Some of these things might seem to be extreme, but what’s not to say that any one of them couldn’t or wouldn’t happen? Why leave it up to chance? If you don’t have a signed contract addressing liability (and addressing it properly as discussed above), then there’s absolutely nothing protecting you and a judgment against you for damages based on personal injury could be devastating to your business and personal finances.
Why should someone use your forms over typing up their own?
Lawyers are by nature risk adverse. Part of a lawyer’s job is to sit down and think about everything that can go wrong in a situation or business relationship and then determine the best way to protect their client if something does actually go wrong. I wrote these forms from that perspective. They are extensive and detailed and I included everything I could think of (and that I’ve heard being discussed in photography circles) that might come up during the course of a photographer-client relationship. If you’re JSO in business then you might not be familiar with what policy decisions you should make regarding how you run your business and what provisions should go in the contract. If you’ve been in the industry for a while, you might have missed something or not have it worded properly. But in either case, unless you’re a lawyer or had a lawyer review your contracts, you cannot be guaranteed that it is fully encompassing and that you are actually protected in case something happens. The overwhelming majority of small businesses seek out a lawyer’s advice prior to going into business and a photography business should be no different.

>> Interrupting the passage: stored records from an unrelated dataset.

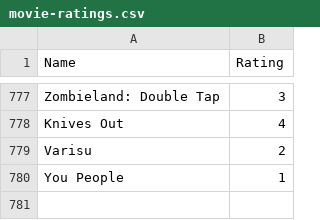
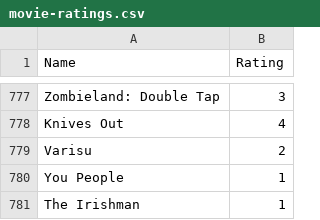
Before and after one commit to tnoel999888/movie-list, a CSV file: _data/movie-ratings.csv, drawn as a sheet; only a part is shown, gaps mark what is left out; the diff names each change by its address in the sheet, - before the commit and + after, or states it on an @@ line.

Commit message:
Update movie-ratings.csv

```diff
--- a/_data/movie-ratings.csv
+++ b/_data/movie-ratings.csv
+row 781: The Irishman | 1
```
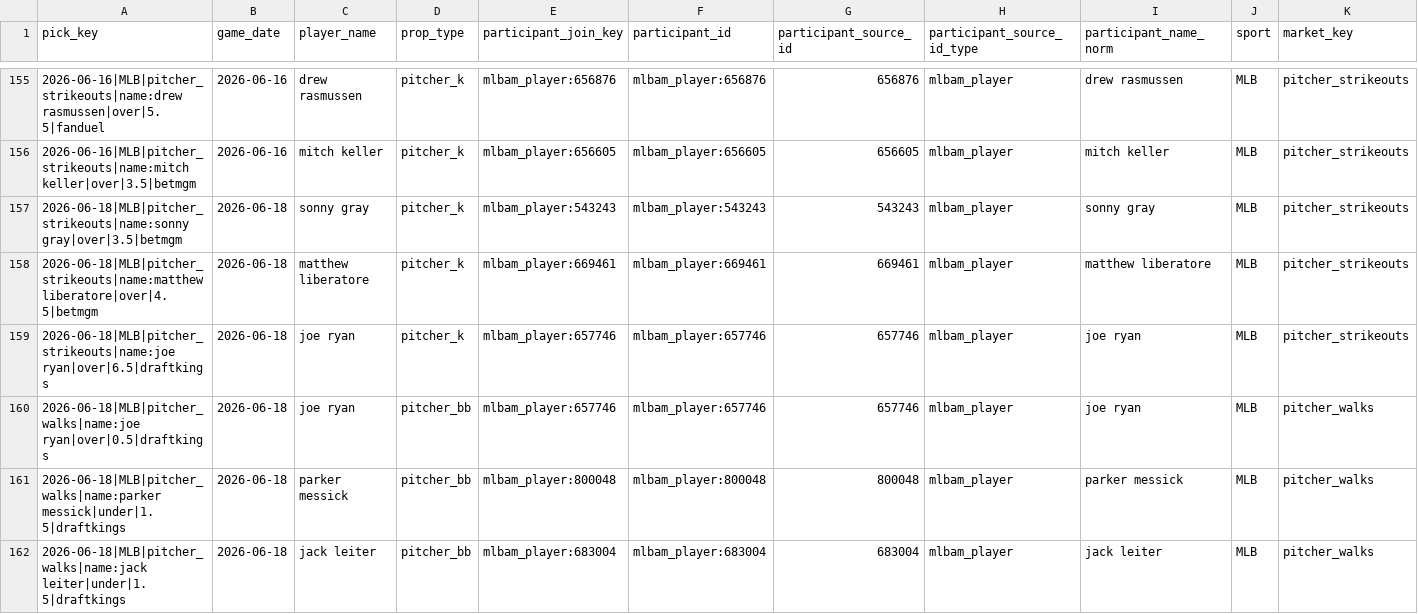
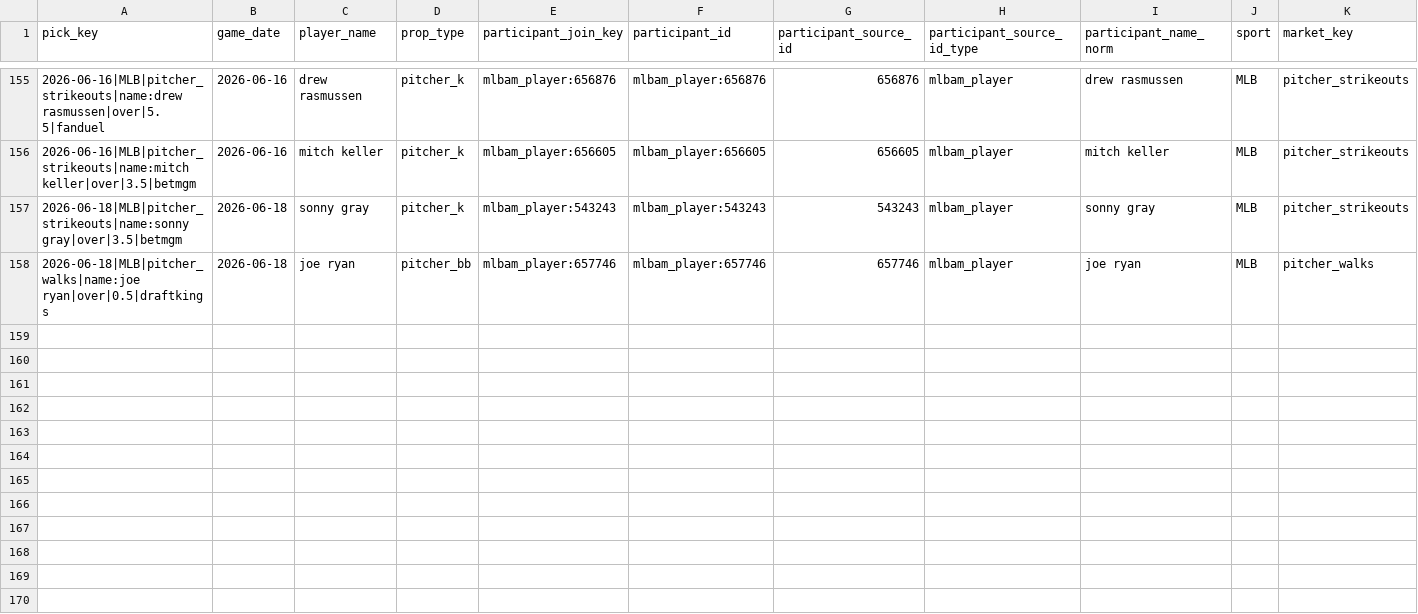
Before and after one commit to Ethrogo/proGramble, a CSV file: MLB/data/tracking/official_picks_history.csv, drawn as a sheet; only a part is shown, gaps mark what is left out; rows hold the shown columns only; the diff names each change by its address in the sheet, - before the commit and + after, or states it on an @@ line.

Commit message:
Update official_picks_history.csv

```diff
--- a/MLB/data/tracking/official_picks_history.csv
+++ b/MLB/data/tracking/official_picks_history.csv
-row 158: 2026-06-18|MLB|pitcher_strikeouts|name:matthew liberatore|over|4.5|betmgm | 2026-06-18 | matthew liberatore | pitcher_k | mlbam_player:669461 | mlbam_player:669461 | 669461 | mlbam_player | matthew liberatore | MLB | pitcher_strikeouts
-row 159: 2026-06-18|MLB|pitcher_strikeouts|name:joe ryan|over|6.5|draftkings | 2026-06-18 | joe ryan | pitcher_k | mlbam_player:657746 | mlbam_player:657746 | 657746 | mlbam_player | joe ryan | MLB | pitcher_strikeouts
-row 161: 2026-06-18|MLB|pitcher_walks|name:parker messick|under|1.5|draftkings | 2026-06-18 | parker messick | pitcher_bb | mlbam_player:800048 | mlbam_player:800048 | 800048 | mlbam_player | parker messick | MLB | pitcher_walks
-row 162: 2026-06-18|MLB|pitcher_walks|name:jack leiter|under|1.5|draftkings | 2026-06-18 | jack leiter | pitcher_bb | mlbam_player:683004 | mlbam_player:683004 | 683004 | mlbam_player | jack leiter | MLB | pitcher_walks
```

Thank you so much for taking the time to do this interview for us Rebecca! There is such a strong need for your new offerings here and we are so thankful to have come across you. I look forward to continuing to pick your brain personally and be able to work with you on future posts!
Rebecca has been kind enough to provide us with a discount code a perk for LSI members. Please visit this thread at the forum to take advantage of that! Be sure to like the CreatePRO Legal Forms Facebook page as well!
DISCLAIMER: This is not legal advice, just a general discussion of legal and business issues for educational purposes.